- What the task asks: Look through the material below and copy every line containing the word "return".

- Supplied material:
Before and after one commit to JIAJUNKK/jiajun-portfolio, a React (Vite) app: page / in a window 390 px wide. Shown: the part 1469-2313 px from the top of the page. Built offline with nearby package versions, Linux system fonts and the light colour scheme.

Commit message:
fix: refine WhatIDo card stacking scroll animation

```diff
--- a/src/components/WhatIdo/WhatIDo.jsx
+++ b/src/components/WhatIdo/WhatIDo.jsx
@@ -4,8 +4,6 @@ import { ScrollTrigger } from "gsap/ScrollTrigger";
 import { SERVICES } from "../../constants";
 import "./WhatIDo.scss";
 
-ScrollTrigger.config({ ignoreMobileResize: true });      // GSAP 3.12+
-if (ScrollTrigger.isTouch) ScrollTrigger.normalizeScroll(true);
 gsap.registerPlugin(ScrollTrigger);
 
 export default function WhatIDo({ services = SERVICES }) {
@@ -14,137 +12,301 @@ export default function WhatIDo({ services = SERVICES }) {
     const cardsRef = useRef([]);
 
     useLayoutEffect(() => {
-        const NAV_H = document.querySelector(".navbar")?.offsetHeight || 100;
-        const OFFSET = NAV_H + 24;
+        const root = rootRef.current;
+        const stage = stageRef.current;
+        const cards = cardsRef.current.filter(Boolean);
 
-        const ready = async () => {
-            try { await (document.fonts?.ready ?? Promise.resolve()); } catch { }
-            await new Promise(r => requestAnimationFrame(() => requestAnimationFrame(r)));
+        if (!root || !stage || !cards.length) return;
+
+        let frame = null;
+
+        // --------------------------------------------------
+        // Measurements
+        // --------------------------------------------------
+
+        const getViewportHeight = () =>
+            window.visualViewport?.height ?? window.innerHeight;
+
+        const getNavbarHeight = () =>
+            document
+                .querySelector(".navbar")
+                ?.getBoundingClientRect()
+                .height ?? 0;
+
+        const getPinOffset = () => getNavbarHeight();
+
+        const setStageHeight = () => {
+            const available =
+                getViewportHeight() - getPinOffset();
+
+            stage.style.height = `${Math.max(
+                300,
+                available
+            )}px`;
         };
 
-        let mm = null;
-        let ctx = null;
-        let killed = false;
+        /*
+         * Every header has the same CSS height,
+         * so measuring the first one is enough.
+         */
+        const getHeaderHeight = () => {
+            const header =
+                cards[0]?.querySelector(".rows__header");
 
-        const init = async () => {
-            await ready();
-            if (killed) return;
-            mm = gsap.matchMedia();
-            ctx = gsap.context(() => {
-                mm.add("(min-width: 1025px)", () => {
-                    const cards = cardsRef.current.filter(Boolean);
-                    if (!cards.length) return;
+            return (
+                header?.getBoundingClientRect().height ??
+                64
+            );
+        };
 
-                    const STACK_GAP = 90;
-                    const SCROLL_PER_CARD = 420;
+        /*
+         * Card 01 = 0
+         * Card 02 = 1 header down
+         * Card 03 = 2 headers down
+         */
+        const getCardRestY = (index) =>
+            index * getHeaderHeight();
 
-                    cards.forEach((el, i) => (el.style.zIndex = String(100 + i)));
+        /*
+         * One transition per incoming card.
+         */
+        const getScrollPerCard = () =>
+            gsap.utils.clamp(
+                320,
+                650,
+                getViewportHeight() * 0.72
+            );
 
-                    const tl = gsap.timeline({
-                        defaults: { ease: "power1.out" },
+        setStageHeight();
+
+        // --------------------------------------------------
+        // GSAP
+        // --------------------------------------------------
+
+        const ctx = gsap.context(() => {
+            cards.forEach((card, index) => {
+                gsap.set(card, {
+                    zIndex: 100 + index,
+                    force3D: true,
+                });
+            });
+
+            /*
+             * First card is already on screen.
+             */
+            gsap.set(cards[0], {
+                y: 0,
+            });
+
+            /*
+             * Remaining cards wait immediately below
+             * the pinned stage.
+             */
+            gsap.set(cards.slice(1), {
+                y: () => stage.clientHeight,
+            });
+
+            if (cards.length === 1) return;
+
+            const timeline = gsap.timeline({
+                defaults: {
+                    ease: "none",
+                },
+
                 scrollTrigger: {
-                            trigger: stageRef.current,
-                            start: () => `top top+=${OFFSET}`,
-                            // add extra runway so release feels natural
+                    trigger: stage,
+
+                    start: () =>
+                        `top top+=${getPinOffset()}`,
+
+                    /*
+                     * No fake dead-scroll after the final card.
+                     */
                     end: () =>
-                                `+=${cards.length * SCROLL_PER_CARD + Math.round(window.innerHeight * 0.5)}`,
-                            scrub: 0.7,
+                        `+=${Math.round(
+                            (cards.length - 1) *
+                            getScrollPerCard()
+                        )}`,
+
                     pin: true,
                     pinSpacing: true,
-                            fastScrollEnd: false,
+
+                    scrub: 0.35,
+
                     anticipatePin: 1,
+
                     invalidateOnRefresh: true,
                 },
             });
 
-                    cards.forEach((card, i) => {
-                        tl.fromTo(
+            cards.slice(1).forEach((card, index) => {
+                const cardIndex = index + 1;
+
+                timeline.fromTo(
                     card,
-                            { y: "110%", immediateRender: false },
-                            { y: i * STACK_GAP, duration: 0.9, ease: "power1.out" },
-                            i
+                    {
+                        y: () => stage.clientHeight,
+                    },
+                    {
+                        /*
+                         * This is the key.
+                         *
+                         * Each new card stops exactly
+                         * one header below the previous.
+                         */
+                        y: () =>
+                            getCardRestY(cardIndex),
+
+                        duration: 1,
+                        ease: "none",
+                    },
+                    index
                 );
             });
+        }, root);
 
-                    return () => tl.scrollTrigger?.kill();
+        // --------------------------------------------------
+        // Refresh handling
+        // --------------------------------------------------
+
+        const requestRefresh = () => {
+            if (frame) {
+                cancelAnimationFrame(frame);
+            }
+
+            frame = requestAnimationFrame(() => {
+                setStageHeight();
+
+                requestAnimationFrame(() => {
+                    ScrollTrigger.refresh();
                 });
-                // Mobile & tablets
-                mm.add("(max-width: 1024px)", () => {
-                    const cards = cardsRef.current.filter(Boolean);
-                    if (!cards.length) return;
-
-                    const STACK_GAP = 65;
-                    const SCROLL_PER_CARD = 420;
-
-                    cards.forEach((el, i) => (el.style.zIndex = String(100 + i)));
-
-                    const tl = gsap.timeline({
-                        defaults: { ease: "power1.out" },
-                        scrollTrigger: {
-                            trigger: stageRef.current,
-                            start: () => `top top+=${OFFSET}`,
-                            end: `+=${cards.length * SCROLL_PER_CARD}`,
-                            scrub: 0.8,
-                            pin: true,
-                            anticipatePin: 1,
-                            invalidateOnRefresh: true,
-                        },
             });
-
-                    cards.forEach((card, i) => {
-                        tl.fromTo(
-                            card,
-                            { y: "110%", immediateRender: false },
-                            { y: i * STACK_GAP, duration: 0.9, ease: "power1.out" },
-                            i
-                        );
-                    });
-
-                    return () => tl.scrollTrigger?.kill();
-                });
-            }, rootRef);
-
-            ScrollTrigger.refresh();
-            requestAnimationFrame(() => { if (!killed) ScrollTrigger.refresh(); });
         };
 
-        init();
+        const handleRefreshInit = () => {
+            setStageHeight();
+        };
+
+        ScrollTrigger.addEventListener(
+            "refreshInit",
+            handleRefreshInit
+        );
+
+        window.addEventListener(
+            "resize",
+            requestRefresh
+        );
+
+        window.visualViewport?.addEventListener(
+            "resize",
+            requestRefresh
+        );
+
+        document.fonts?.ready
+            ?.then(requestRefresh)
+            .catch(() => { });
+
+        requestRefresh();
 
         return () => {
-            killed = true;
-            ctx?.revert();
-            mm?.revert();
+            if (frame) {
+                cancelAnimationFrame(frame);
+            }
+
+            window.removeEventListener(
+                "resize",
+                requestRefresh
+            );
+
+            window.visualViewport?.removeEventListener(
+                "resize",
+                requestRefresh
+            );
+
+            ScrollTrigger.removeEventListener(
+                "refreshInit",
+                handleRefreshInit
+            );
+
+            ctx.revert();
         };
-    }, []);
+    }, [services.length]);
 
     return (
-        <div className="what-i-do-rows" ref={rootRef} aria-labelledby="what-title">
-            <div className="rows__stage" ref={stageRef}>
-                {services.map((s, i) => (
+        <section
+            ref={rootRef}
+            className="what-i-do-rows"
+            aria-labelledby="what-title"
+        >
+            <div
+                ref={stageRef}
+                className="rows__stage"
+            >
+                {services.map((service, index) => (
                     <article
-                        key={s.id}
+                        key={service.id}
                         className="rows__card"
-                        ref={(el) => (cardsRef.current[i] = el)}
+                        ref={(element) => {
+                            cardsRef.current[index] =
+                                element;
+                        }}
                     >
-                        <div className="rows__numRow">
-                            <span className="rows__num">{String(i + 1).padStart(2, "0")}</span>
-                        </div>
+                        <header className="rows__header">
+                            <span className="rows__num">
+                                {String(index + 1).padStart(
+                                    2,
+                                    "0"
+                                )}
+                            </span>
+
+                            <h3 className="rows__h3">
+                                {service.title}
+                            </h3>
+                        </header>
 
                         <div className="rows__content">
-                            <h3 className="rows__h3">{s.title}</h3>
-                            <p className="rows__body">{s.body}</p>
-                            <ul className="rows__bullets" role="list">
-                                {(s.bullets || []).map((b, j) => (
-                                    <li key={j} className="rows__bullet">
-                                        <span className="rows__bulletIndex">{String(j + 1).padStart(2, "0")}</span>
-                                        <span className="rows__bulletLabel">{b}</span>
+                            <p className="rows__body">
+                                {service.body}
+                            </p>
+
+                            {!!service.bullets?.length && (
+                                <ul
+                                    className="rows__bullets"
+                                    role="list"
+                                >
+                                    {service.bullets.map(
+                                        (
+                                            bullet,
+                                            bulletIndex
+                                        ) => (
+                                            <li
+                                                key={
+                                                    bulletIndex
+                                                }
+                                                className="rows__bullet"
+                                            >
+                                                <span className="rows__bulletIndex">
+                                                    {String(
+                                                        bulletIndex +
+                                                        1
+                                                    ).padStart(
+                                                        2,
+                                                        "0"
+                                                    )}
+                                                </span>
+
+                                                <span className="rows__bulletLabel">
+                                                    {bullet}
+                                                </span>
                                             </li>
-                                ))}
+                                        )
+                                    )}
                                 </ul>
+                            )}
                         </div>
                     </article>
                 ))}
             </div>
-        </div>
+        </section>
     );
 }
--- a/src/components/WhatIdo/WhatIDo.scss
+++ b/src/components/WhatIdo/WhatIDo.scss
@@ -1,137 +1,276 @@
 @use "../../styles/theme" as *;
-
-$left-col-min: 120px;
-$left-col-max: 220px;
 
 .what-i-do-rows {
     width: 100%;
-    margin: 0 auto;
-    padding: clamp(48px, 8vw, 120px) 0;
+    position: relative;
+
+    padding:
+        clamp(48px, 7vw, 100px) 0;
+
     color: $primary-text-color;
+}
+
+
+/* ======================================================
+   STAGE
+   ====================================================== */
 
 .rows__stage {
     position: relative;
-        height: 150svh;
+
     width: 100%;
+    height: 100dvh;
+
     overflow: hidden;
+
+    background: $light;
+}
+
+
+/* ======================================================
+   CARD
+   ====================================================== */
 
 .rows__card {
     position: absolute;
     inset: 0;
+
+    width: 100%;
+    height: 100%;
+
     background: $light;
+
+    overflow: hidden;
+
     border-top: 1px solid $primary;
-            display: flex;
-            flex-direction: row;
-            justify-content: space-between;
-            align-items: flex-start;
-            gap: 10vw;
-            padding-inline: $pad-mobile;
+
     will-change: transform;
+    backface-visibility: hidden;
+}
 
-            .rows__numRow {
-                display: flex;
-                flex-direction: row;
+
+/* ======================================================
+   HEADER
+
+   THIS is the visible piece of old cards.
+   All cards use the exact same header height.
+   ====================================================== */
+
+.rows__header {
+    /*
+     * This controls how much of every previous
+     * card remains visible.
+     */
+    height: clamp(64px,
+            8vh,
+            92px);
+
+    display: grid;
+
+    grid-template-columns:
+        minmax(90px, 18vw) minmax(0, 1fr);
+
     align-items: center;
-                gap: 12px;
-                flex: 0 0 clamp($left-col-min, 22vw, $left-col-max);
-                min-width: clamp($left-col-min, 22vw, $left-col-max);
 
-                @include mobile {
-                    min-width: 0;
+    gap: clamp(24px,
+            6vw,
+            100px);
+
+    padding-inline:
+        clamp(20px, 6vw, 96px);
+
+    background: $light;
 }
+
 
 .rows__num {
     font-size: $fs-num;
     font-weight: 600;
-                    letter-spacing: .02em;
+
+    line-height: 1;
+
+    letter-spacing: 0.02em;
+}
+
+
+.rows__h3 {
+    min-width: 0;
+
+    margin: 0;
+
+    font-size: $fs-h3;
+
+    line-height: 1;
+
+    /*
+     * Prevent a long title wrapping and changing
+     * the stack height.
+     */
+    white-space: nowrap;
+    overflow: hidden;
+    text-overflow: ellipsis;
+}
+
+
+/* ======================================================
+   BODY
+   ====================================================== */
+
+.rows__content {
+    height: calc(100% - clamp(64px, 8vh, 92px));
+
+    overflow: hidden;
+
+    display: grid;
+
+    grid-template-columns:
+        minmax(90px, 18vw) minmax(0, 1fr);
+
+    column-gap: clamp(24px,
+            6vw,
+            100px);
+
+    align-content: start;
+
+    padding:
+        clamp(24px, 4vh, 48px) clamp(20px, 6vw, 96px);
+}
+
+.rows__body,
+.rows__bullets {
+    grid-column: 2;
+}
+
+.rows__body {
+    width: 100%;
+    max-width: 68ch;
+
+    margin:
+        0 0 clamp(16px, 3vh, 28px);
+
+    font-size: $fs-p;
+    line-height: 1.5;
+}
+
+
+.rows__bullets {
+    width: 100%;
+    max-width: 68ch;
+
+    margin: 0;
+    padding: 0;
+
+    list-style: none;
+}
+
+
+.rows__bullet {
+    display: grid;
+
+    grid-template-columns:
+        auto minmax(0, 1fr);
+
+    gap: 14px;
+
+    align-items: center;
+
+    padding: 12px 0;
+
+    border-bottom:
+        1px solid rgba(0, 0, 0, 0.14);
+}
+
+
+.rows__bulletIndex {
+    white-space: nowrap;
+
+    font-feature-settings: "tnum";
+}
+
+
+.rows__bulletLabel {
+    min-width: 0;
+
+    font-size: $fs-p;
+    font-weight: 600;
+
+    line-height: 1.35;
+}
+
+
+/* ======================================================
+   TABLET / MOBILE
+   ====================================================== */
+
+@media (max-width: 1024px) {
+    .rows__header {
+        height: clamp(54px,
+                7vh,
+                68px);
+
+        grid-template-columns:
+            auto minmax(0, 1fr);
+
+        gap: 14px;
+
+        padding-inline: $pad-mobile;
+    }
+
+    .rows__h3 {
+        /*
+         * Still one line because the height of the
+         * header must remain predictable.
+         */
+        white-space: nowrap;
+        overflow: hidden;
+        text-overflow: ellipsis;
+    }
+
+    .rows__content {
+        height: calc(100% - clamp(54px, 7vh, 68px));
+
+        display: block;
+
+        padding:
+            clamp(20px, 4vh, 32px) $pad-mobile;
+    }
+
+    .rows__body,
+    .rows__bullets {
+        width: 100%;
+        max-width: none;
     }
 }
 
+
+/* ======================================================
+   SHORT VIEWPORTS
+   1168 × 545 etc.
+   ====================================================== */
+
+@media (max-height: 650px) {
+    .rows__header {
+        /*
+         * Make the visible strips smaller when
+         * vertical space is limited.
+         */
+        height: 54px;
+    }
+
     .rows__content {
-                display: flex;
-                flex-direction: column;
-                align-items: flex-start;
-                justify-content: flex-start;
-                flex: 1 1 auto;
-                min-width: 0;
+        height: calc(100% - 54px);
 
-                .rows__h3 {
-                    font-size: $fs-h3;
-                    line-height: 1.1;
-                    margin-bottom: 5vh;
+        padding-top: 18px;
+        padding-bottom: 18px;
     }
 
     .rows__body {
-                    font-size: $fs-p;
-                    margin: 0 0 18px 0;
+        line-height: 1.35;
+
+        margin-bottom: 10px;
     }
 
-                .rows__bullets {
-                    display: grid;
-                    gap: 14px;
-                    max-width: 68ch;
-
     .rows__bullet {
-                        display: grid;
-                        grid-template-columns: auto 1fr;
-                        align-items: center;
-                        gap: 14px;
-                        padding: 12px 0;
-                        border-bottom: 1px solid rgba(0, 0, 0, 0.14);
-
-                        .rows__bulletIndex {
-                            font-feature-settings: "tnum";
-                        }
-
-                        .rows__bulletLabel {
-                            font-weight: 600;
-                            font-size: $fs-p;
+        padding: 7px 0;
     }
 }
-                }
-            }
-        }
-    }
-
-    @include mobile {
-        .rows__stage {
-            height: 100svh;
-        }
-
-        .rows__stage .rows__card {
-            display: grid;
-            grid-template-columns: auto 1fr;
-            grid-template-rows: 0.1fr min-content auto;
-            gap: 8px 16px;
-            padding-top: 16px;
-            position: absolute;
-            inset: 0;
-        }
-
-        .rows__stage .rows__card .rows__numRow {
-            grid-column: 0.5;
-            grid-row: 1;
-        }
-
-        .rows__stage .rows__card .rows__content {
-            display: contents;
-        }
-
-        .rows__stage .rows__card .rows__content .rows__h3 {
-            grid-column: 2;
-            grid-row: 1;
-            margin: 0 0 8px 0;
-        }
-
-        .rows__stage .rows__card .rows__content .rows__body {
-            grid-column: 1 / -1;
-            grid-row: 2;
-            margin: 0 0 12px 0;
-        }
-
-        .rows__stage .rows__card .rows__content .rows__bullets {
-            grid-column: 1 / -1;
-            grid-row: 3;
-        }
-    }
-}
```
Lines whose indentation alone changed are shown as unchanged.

- Answer to the problem:
+        if (!root || !stage || !cards.length) return;
-            if (killed) return;
-                    if (!cards.length) return;
+            return (
+            if (cards.length === 1) return;
-                    return () => tl.scrollTrigger?.kill();
-                    if (!cards.length) return;
-                    return () => tl.scrollTrigger?.kill();
         return () => {
     return (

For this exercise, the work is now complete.